— Task goal —
Identify all lines of the data containing the string "import" and copy them.

— Stored items —
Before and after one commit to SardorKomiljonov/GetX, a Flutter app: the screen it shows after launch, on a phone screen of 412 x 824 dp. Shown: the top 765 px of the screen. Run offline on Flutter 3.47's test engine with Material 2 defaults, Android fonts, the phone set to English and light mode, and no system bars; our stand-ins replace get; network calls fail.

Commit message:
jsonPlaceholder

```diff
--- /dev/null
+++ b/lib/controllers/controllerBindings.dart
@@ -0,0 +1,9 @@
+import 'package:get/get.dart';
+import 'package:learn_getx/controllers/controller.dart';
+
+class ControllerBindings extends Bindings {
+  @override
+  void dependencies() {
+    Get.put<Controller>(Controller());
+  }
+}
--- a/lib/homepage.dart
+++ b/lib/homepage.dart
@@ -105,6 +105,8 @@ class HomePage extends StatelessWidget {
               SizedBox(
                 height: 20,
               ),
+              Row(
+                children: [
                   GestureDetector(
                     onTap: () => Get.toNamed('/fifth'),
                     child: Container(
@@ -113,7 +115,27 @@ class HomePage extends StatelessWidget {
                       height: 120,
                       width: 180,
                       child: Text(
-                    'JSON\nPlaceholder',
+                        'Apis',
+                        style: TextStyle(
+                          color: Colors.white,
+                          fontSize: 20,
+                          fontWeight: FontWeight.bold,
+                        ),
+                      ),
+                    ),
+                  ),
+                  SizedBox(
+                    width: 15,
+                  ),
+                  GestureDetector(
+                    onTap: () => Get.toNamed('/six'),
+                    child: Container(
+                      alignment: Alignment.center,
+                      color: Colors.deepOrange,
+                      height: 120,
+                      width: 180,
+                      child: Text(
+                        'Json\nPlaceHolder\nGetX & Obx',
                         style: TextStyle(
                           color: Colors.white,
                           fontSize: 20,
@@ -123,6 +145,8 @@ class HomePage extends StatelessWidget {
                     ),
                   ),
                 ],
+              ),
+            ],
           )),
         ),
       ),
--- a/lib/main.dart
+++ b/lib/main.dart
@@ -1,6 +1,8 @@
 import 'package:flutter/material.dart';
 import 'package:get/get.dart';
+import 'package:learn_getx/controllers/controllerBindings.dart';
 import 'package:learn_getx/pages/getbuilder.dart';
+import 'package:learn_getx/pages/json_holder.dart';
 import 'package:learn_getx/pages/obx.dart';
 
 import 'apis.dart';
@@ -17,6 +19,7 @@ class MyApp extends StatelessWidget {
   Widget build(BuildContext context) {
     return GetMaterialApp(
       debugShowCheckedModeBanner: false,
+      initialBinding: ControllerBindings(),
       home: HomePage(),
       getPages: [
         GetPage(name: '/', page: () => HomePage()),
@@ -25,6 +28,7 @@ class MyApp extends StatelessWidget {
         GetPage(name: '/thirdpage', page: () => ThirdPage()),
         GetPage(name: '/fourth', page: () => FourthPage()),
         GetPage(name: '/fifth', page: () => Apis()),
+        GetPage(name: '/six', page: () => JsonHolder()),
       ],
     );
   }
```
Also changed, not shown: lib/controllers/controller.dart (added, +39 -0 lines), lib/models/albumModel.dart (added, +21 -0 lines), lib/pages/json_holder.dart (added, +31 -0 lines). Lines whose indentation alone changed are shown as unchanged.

...

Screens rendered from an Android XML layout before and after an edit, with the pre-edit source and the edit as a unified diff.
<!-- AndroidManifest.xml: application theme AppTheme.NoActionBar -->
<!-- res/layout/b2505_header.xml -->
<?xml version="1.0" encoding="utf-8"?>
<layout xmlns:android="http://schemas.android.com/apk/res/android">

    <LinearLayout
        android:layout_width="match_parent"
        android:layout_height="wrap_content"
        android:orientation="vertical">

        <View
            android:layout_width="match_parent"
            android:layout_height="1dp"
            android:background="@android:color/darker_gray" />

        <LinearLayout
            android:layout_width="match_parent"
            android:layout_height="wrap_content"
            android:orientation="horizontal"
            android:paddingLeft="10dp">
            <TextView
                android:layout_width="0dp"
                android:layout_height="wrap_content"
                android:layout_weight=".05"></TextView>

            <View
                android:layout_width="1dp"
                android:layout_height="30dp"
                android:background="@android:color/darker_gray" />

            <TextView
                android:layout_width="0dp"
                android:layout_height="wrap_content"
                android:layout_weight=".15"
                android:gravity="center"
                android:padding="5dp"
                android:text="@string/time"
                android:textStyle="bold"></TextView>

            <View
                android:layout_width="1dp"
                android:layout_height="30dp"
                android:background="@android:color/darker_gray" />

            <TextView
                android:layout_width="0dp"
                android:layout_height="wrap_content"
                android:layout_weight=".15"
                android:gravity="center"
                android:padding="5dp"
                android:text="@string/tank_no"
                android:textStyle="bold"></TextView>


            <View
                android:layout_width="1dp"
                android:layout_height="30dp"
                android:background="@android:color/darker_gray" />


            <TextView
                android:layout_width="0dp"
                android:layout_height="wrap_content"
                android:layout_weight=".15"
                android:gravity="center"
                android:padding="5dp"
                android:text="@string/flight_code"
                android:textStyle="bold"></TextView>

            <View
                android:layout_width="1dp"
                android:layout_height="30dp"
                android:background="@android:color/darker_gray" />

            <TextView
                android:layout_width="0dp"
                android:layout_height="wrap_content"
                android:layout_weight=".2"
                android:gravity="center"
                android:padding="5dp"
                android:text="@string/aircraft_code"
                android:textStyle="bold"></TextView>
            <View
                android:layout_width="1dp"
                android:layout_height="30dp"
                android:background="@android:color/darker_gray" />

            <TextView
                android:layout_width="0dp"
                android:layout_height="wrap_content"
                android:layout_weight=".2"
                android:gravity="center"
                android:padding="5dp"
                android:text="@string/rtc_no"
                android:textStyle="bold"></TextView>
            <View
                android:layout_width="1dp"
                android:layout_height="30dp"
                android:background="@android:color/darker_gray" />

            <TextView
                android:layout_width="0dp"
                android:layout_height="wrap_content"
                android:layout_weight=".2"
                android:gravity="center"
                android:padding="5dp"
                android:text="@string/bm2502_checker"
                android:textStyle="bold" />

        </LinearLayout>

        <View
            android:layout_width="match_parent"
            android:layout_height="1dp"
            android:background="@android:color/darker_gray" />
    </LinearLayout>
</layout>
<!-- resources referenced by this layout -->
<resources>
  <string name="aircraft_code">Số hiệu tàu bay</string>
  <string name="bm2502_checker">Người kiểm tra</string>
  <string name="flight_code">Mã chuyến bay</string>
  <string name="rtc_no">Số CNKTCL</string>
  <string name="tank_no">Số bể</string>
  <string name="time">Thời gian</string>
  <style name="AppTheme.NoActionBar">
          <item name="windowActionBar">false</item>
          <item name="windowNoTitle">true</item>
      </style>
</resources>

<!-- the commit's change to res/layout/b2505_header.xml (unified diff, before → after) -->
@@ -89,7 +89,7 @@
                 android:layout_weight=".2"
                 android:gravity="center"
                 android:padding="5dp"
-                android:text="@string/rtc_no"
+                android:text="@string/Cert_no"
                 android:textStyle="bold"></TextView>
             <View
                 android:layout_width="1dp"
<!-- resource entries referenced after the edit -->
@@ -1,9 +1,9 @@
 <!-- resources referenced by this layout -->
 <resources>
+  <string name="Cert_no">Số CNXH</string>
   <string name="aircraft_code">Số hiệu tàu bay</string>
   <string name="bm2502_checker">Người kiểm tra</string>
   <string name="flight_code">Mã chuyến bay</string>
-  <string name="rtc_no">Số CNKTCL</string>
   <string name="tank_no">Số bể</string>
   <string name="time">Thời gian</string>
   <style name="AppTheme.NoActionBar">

* * *

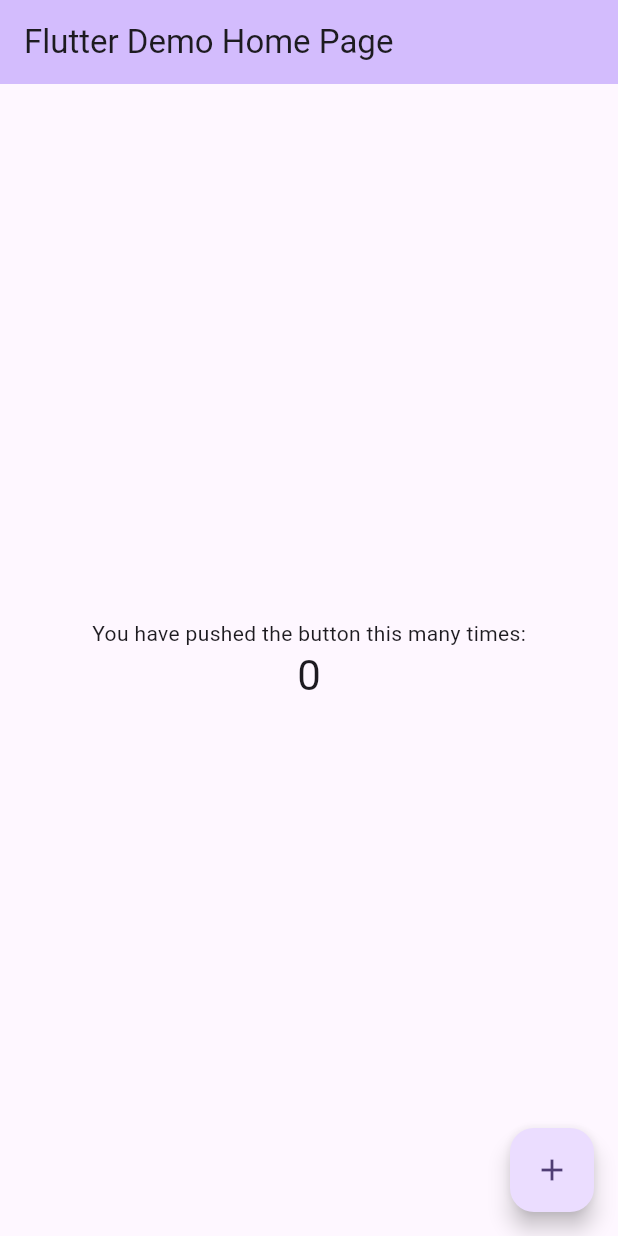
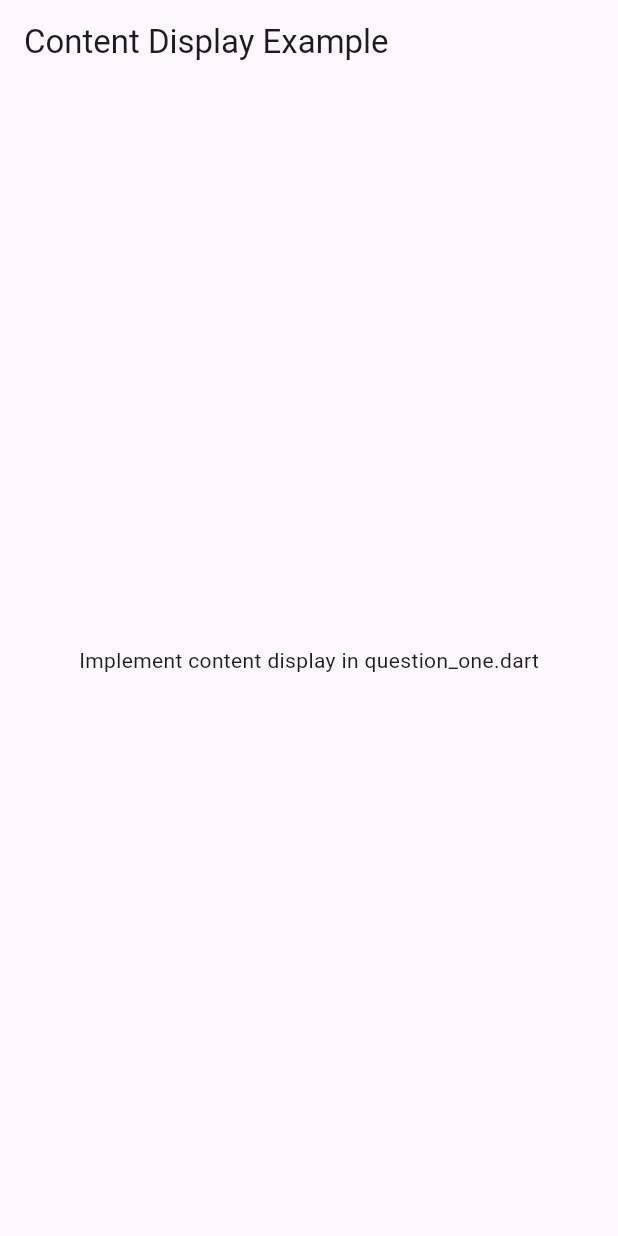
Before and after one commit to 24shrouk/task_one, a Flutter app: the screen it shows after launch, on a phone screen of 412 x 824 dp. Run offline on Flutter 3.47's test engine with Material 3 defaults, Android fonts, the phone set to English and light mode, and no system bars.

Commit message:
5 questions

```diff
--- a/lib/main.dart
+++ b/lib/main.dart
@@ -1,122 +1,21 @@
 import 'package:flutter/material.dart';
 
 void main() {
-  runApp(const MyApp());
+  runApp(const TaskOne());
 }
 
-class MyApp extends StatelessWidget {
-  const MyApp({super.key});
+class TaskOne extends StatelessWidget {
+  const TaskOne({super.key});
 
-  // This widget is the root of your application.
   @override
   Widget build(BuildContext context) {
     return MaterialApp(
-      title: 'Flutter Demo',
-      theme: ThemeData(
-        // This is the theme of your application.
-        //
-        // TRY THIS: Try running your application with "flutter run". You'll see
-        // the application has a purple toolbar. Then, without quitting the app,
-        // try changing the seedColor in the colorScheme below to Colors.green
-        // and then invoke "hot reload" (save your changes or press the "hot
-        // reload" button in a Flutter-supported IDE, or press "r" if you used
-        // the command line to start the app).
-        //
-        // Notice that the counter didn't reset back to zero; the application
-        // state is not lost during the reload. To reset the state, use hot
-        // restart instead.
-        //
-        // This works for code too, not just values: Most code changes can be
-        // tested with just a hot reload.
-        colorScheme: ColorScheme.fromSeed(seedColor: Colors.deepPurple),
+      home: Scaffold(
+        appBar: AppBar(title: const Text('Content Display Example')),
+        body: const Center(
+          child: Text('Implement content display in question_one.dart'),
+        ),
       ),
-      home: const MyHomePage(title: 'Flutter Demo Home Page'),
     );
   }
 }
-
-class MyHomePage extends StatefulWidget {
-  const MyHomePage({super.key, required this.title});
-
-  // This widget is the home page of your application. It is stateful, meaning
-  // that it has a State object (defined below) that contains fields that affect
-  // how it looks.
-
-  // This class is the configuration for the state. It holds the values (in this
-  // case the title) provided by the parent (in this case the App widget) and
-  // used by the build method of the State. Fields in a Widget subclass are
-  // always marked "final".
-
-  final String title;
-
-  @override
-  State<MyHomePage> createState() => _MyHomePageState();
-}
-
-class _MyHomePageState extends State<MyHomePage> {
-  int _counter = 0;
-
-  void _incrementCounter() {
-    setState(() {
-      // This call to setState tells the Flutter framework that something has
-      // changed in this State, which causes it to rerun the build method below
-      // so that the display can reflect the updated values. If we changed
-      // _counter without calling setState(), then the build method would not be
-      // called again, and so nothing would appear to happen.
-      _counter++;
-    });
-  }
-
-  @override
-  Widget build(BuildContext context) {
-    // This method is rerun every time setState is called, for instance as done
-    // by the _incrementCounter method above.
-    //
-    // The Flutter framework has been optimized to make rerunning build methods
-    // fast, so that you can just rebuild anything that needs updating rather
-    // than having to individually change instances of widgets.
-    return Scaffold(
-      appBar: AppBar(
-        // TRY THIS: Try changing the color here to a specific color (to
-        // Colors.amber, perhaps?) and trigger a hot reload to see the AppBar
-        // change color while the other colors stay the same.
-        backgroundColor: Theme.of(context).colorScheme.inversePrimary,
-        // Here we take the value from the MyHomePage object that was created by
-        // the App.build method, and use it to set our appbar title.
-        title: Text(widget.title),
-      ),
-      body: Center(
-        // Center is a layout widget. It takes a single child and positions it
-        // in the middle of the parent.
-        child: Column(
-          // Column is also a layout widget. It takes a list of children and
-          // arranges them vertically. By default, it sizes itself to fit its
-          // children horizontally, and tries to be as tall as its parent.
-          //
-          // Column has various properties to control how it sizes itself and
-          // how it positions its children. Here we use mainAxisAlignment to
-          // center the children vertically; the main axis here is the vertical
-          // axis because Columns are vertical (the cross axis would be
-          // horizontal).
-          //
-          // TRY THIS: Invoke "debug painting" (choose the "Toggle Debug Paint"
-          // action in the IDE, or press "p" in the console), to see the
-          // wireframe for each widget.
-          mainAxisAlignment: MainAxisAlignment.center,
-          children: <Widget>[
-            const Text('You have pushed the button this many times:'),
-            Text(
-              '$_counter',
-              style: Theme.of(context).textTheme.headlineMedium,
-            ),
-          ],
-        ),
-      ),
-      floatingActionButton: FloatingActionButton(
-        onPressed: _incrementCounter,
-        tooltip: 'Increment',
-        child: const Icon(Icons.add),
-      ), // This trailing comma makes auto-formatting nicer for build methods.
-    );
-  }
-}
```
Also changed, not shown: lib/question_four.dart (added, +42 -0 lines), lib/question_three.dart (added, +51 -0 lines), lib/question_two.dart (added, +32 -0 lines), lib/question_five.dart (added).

— Output of the task —
+import 'package:get/get.dart';
+import 'package:learn_getx/controllers/controller.dart';
 import 'package:flutter/material.dart';
 import 'package:get/get.dart';
+import 'package:learn_getx/controllers/controllerBindings.dart';
 import 'package:learn_getx/pages/getbuilder.dart';
+import 'package:learn_getx/pages/json_holder.dart';
 import 'package:learn_getx/pages/obx.dart';
 import 'apis.dart';
 import 'package:flutter/material.dart';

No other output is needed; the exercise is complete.